The more unicorn bubble chatter I hear, the more I think about the 2007 financial crisis and about the mispricing of risk that happened then. At the root of all the bad stuff that occurred was the severe mispricing of mortgage backed securities (MBS) and collateralized debt obligations (CDOs). Loans were pooled into portfolios and then those portfolios were sold off based on tranches of risk. These derivative securities are very complicated and the big three ratings agencies (S&P, Moody’s, Fitch) were providing favorable ratings for them at the time. Everyone went along with the ride until the market wised up. At that moment, they became unsellable “toxic assets”.

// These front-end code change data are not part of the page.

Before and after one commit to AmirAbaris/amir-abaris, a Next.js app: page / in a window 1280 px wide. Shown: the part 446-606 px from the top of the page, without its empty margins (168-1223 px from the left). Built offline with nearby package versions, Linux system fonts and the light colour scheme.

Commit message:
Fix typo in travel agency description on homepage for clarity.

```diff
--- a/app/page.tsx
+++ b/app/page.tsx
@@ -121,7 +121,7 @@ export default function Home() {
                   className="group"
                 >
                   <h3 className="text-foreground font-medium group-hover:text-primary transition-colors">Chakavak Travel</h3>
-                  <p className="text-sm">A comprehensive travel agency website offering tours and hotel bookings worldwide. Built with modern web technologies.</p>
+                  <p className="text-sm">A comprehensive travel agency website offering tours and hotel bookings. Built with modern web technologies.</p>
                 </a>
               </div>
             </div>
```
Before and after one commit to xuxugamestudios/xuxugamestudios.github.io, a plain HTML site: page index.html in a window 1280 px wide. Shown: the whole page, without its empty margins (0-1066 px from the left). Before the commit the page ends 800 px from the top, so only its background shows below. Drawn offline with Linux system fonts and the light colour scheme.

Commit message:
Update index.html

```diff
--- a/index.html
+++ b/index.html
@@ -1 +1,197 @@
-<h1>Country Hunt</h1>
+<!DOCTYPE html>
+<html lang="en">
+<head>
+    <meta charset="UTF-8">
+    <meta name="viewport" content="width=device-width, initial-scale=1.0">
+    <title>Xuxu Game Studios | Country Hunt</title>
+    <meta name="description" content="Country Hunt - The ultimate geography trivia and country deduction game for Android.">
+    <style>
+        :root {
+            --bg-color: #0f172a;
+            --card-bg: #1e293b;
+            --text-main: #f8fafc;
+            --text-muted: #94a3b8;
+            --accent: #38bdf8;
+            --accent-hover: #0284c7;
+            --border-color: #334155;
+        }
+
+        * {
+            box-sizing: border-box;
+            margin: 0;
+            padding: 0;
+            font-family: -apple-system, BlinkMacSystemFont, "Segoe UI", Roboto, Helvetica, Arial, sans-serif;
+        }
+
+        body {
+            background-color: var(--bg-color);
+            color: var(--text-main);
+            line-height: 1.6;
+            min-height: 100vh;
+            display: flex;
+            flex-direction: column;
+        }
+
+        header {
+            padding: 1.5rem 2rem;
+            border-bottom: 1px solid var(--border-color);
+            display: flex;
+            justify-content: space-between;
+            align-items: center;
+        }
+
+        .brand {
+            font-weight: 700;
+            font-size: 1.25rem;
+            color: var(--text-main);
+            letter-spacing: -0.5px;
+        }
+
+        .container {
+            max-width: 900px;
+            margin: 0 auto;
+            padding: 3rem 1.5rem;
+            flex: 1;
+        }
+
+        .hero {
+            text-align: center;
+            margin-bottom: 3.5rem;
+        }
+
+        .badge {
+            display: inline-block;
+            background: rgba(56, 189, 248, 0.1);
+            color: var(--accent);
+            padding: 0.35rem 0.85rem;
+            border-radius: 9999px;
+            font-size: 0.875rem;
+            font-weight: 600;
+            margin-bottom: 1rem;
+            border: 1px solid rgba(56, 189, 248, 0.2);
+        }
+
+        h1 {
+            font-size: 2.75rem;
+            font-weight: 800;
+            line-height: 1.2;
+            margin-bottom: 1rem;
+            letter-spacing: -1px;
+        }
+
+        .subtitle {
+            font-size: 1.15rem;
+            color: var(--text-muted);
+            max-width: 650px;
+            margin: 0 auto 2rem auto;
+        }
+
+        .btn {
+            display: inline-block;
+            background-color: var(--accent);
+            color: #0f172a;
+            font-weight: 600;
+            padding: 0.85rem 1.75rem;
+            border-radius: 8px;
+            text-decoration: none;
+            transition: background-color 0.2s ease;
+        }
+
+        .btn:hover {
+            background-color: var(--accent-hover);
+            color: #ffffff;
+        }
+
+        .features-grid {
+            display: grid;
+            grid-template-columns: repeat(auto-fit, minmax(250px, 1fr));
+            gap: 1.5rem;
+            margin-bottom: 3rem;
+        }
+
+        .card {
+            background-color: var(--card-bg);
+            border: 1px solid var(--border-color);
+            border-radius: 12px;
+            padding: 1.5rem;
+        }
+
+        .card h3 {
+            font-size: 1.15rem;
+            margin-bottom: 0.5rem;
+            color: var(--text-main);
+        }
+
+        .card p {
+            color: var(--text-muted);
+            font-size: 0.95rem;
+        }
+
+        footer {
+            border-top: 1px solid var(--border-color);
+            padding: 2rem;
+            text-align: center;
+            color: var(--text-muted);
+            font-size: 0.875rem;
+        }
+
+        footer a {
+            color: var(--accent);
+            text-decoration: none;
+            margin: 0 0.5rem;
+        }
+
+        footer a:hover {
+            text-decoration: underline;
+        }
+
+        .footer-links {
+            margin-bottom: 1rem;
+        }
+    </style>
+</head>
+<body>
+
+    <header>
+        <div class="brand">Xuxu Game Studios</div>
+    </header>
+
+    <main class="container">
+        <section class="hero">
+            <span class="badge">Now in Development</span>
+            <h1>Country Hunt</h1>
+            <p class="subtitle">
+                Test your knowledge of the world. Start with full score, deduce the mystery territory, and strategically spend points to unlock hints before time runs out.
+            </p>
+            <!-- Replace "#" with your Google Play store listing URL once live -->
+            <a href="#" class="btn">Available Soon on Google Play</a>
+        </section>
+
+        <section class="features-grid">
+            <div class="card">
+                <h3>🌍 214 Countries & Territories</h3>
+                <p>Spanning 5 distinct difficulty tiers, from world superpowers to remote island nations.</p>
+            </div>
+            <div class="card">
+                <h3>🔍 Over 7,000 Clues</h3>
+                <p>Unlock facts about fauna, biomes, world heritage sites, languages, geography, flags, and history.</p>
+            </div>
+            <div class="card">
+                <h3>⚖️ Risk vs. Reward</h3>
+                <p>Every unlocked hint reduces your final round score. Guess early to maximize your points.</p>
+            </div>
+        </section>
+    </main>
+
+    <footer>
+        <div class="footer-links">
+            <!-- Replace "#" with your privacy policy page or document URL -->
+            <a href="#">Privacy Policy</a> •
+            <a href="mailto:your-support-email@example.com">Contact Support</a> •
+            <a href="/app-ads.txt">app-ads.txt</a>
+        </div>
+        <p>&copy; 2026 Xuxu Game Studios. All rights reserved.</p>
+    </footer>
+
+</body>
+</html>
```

“By the end of 2009, over half of the CDOs by value issued at the end of the housing bubble (from 2005-2007) that rating agencies gave their highest “triple-A” rating to, were “impaired”—that is either written-down to “junk” or suffered a “principal loss” (i.e. not only had they not paid interest but investors would not get back some of the principal they invested).” – Wikipedia
To give you the severity of the mispricing:
“Rating agencies lowered the credit ratings on $1.9 trillion in mortgage backed securities from the third fiscal quarter (1 July – 30 September) of 2007 to the second quarter (1 April – 30 June) of 2008.” – Wikipedia
So why is this relevant today?
Because it prompts this question: Is there potential mispricing happening in the current tech boom? Here’s a stab at one answer: It’s right in front of the us on the cap tables of unicorns.
Here’s a growth stage fundraise example to illustrate how current valuations happen:
Company A growth round fundraise: $250 million
Shares sold: 10 million
Price per share: $25
Congrats, we just made a unicorn.
If billion dollar valuations have proliferated because investors are increasingly more comfortable with them as long as they get generous downside protection, then the value of that protection has to come from somewhere. It doesn’t appear out of thin air.
That additional downside protection in the form of things such as liquidation preferences and ratchets can negatively affect the other shareholders in any exit scenario that isn’t good to great. Common shareholders have it the worst because they are at the bottom of the totem pole. In other words, the higher share price paid in later stage growth rounds should be partially offset by a decrease in price per share of the earlier classes of stock.
The standard method of calculating market capitalization “breaks” because not all shares are the same. Shares of Series D Preferred should be more valuable than shares of Common, Series A, B, or C.
Instead of the market capitalization calculated above, a “truer” valuation would look something like this, where the price per shares for each class should be discounted relative to the latest round:
Company A example valuation using difference prices per class of stock:
You can see this sort of exercise knocks off a lot from these valuations. If the rise of unicorn valuations are partly explained by the tradeoff of more onerous liquidation preferences and other terms being piled into the later rounds, logic says that the earlier rounds should be discounted relative to the price paid in this round.
Anyways, this is one area where the traditional accounting methods fail to tell the complete story of what’s happening these days in the growth stages of venture capital.
Is this evidence of dangerous bubbles in formation? In and of itself, no, but I’ll leave that open for you all to discuss.